Your answer should be a single number: the count of lines in the material below that hold "href".

================

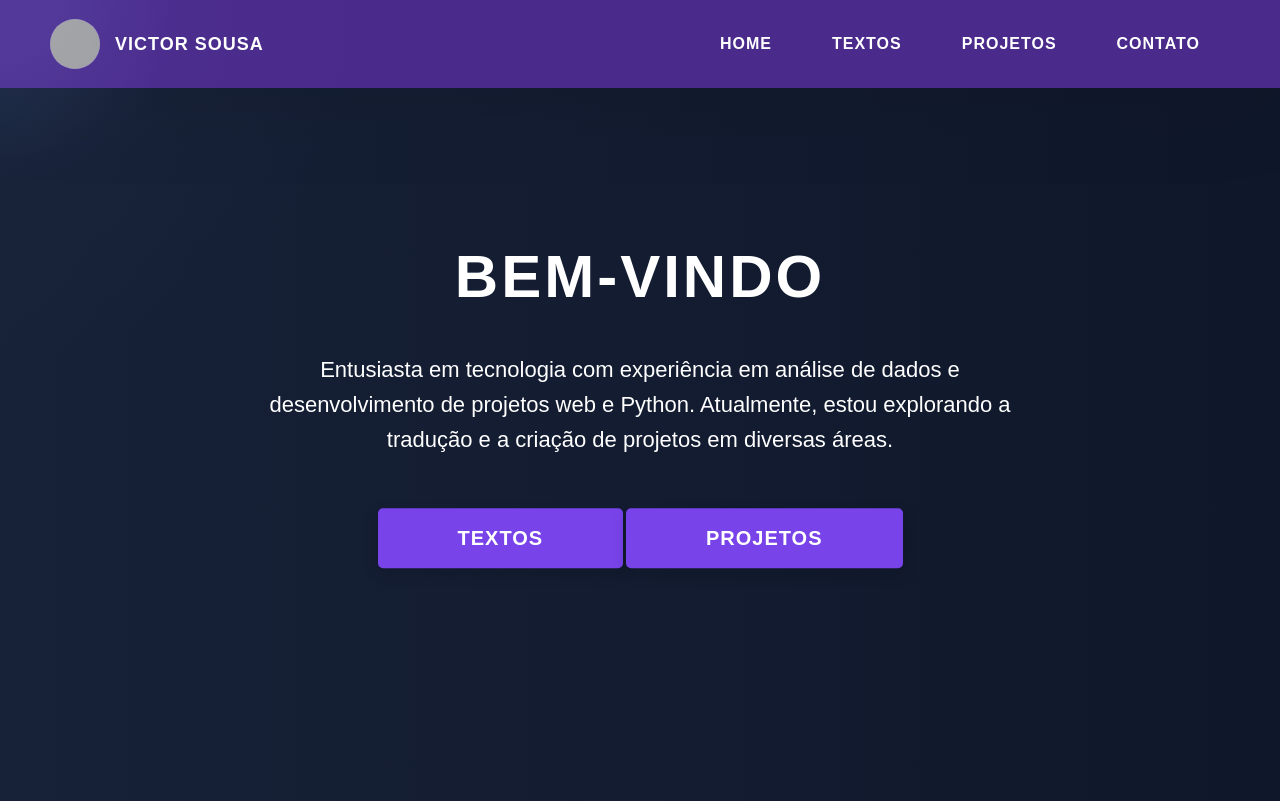
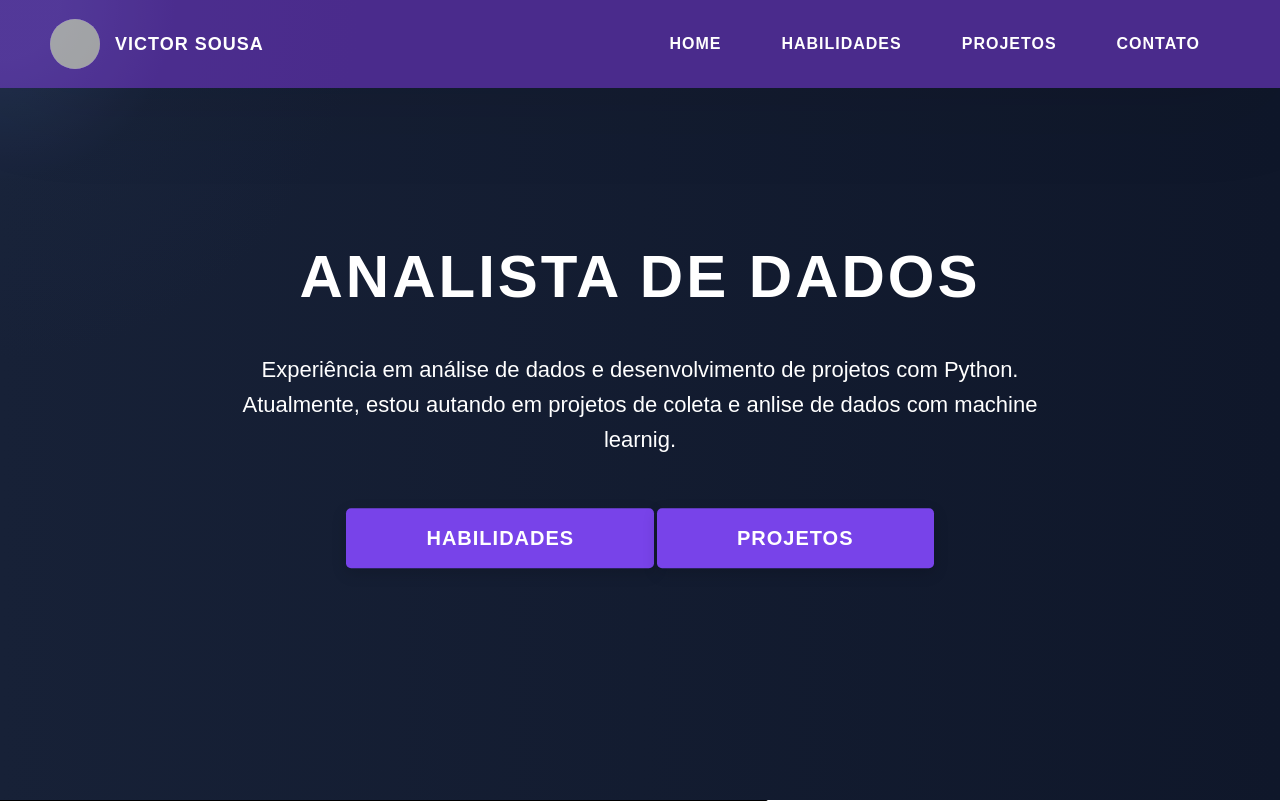
Before and after one commit to Victor-Sousa-hub/PercursosTransfinitos, a Flask app: template app/templates/index.html in a window 1280 px wide. Shown: the top 801 px of the page. Run offline with Flask 3, Linux system fonts and the light colour scheme; the template is opened without the code that fills it, so the values that code supplies are empty; grey boxes are pictures that could not be loaded.

Commit message:
Atualuzaição no desing na pagina e nova section

```diff
--- a/app/templates/index.html
+++ b/app/templates/index.html
@@ -37,7 +37,7 @@
                     <a href="{{url_for('main.index')}}" class="header__link"> Home </a>
                 </li>
                 <li class="header__link-wrapper">
-                    <a href="#textos" class="header__link">Textos </a>
+                    <a href="#habilidades" class="header__link">Habilidades </a>
                 </li>
                 <li class="header__link-wrapper">
                     <a href="#projetos" class="header__link"> Projetos </a>
@@ -58,21 +58,74 @@
 
 
         <div class="home-hero__content">
-            <h1 class="heading-primary">Bem-vindo</h1>
+            <h1 class="heading-primary">Analista de dados</h1>
 
             <div class="home-hero__info">
-            <p class="text-primary">Entusiasta em tecnologia com experiência em análise
-                        de dados e desenvolvimento de projetos web e Python. Atualmente,
-                    estou explorando a tradução e a criação de projetos em diversas áreas.</p>
+            <p class="text-primary">Experiência em análise
+                de dados e desenvolvimento de projetos com Python. Atualmente,
+                                   estou autando em projetos de coleta e anlise de dados com machine learnig.</p>
             </div>
 
 
             <div class="home-hero__cta ">
-            <a href="{{ url_for('main.textos') }}" class="btn btn--bg">Textos</a>
-            <a href="{{ url_for('main.projetos') }}" class="btn btn--bg">Projetos</a>
+            <a href="#habilidades" class="btn btn--bg">Habilidades</a>
+            <a href="#projetos" class="btn btn--bg">Projetos</a>
             </div>
     </div>
 </section>
+
+<section class="section-cards" id="habilidades">
+    <h1 class="title-grid">Principais Habilidades</h1>
+    <div class="section-cards-grid">
+        <div class="card">
+            <h2>Python</h2>
+        </div>
+
+        <div class="card">
+            <h2>TensorFlow</h2>
+        </div>
+        <div class="card">
+            <h2>Pandas</h2>
+        </div>
+
+        <div class="card">
+            <h2>BeautifulSoup</h2>
+        </div>
+
+        <div class="card">
+            <h2>dash</h2>
+        </div>
+
+        <div class="card">
+            <h2>matplotlib</h2>
+        </div>
+
+        <div class="card">
+            <h2>Jupyter</h2>
+        </div>
+
+        <div class="card">
+            <h2>SAS</h2>
+        </div>
+
+        <div class="card">
+            <h2>SQL</h2>
+        </div>
+
+        <div class="card">
+            <h2>Excel</h2>
+        </div>
+
+        <div class="card">
+            <h2>PowerBi</h2>
+        </div>
+
+        <div class="card">
+            <h2>StoryTelling</h2>
+        </div>
+    </div>
+</section>
+
 
 <section class="projects" id="projetos">
     {% block content %}
@@ -82,14 +135,9 @@
 
     </div>
 </section>
-    <div class="main-conteiner">
-
-        <div id="textos">   {% include 'textos.html' %}</div>
-
-    </div>
     {% endblock %}
 
-</div>
+
 
     <div>
     <footer class="footer">
```
Also changed, not shown: app/templates/cards.html (renamed from app/templates/finsearch.html, +7 -3 lines).
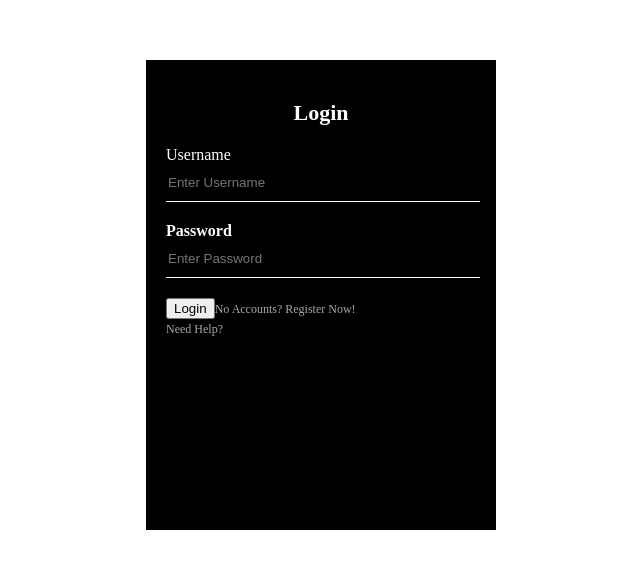
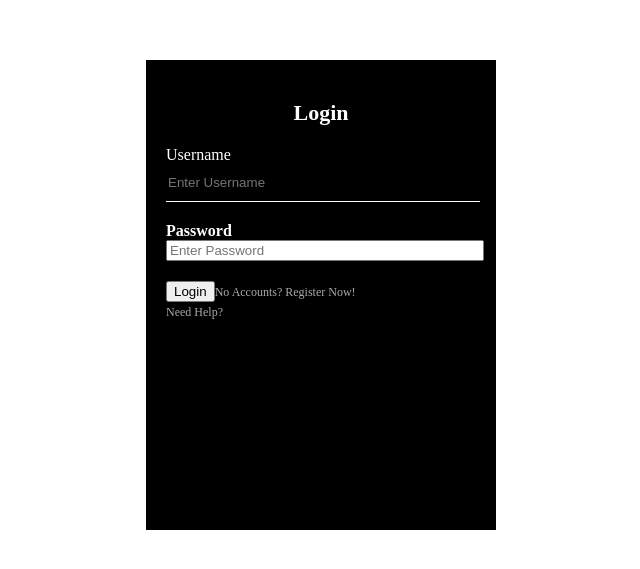
Before and after one commit to JRAntra/MEAN_Project_DEC_2022, an Angular app in the folder AntraShare/: page / in a window 1280 px wide. Shown: the part 105-674 px from the top of the page, without its empty margins (319-959 px from the left). Built offline with nearby package versions, Linux system fonts and the light colour scheme.

Commit message:
resolve conflix

```diff
--- a/AntraShare/src/app/features/login-page/login-page.component.html
+++ b/AntraShare/src/app/features/login-page/login-page.component.html
@@ -6,8 +6,7 @@
       <input aria-label="username" type="text" name="" placeholder="Enter Username">
 
       <p>Password</p>
-      <input type="password" name="" placeholder="Enter Password">
-      <!-- <input type="submit" value='Login'> -->
+      <input aria-label="password" name="" placeholder="Enter Password">
       <button type="submit" value='Login' (click)="toNewsFeed()">Login</button>
 
       <a href='/register'>No Accounts? Register Now!</a><br>
```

================

Task answer: 9